2. Scope of subparagraphs (g), (j) and (l)
(a) Subparagraph (g) is without hindrance to terms by which a supplier of financial services reserves the right to terminate unilaterally a contract of indeterminate duration without notice where there is a valid reason, provided that the supplier is required to inform the other contracting party or parties thereof immediately.
(b) Subparagraph (j) is without hindrance to terms under which a supplier of financial services reserves the right to alter the rate of interest payable by the consumer or due to the latter, or the amount of other charges for financial services without notice where there is a valid reason, provided that the supplier is required to inform the other contracting party or parties thereof at the earliest opportunity and that the latter are free to dissolve the contract immediately.
Subparagraph (j) is also without hindrance to terms under which a seller or supplier reserves the right to alter unilaterally the conditions of a contract of indeterminate duration, provided that he is required to inform the consumer with reasonable notice and that the consumer is free to dissolve the contract.

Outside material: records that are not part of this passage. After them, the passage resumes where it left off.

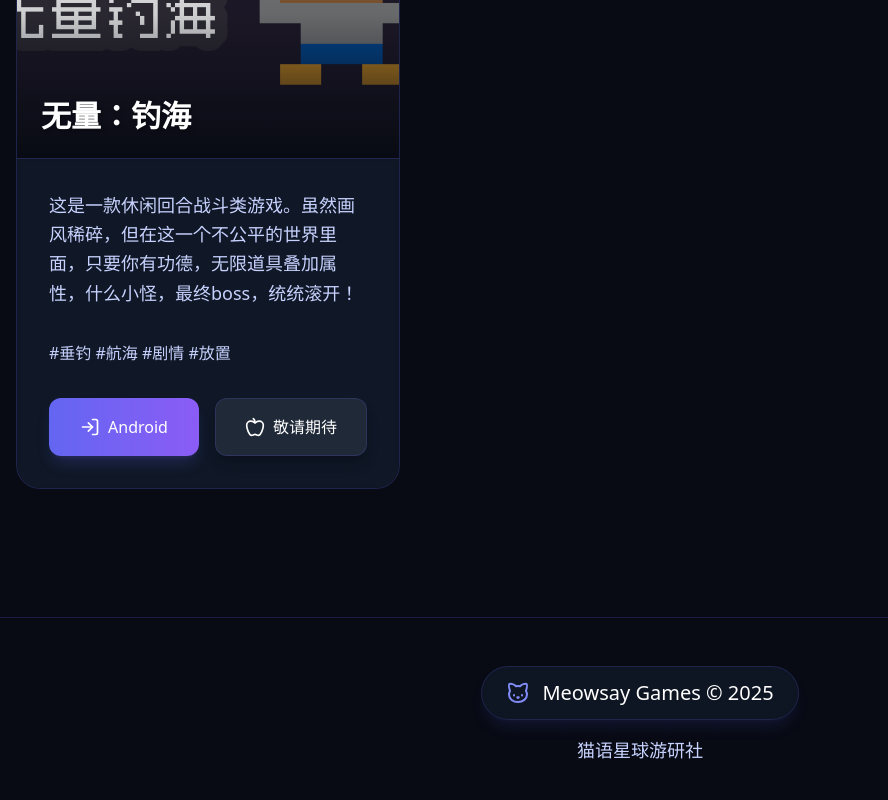
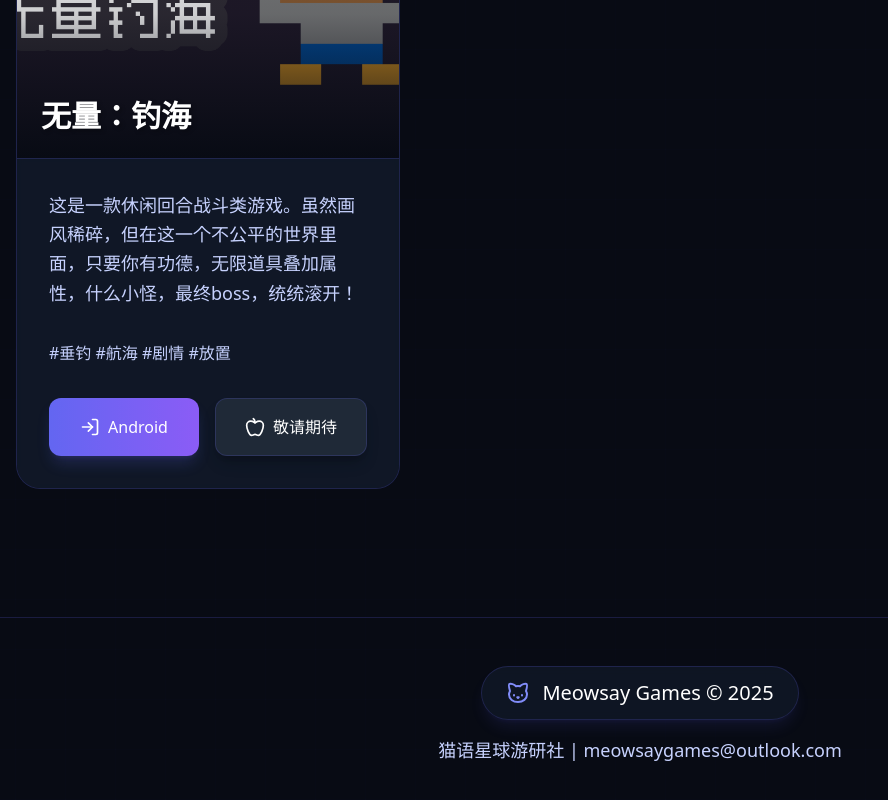
Before and after one commit to meowsay/meowsay.com, a React (Vite) app: page / in a window 1280 px wide. Shown: the part 2364-3164 px from the top of the page, without its empty margins (0-888 px from the left). Built offline with nearby package versions, Linux system fonts and the light colour scheme.

Commit message:
add mail

```diff
--- a/src/pages/GamePage.tsx
+++ b/src/pages/GamePage.tsx
@@ -100,7 +100,8 @@
                 Meowsay Games © {new Date().getFullYear()}
               </span>
             </div>
-            <p className="text-lg text-indigo-200">猫语星球游研社</p>
+            <p className="text-lg text-indigo-200">猫语星球游研社 | meowsaygames@outlook.com</p>
+            {/* <p className="text-lg text-indigo-200">meowsaygames@outlook.com</p>  */}
           </div>
         </div>
       </footer>
--- a/src/pages/HomePage.tsx
+++ b/src/pages/HomePage.tsx
@@ -130,7 +130,7 @@
                   Meowsay Games © {new Date().getFullYear()}
                 </span>
               </div>
-              <p className="text-lg text-indigo-200">猫语星球游研社</p>
+              <p className="text-lg text-indigo-200">猫语星球游研社 | meowsaygames@outlook.com</p>
             </div>
           </div>
         </footer>
```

(c) Subparagraphs (g), (j) and (l) do not apply to:
— transactions in transferable securities, financial instruments and other products or services where the price is linked to fluctuations in a stock exchange quotation or index or a financial market rate that the seller or supplier does not control;
— contracts for the purchase or sale of foreign currency, traveller’s cheques or international money orders denominated in foreign currency;
(d) Subparagraph (l) is without hindrance to price-indexation clauses, where lawful, provided that the method by which prices vary is explicitly described.
( 1 ) OJ C No 73, 24.3.1992, p. 7.
( 2 ) OJ C No 326, 16.12.1991, p. 108 and OJ No C 21, 25.1.1993.
( 3 ) OJ C No 159, 17.6.1991, p. 34.
( 4 ) OJ C No 92, 25.4.1975, p. 1 and OJ C No 133, 3.6.1981, p. 1.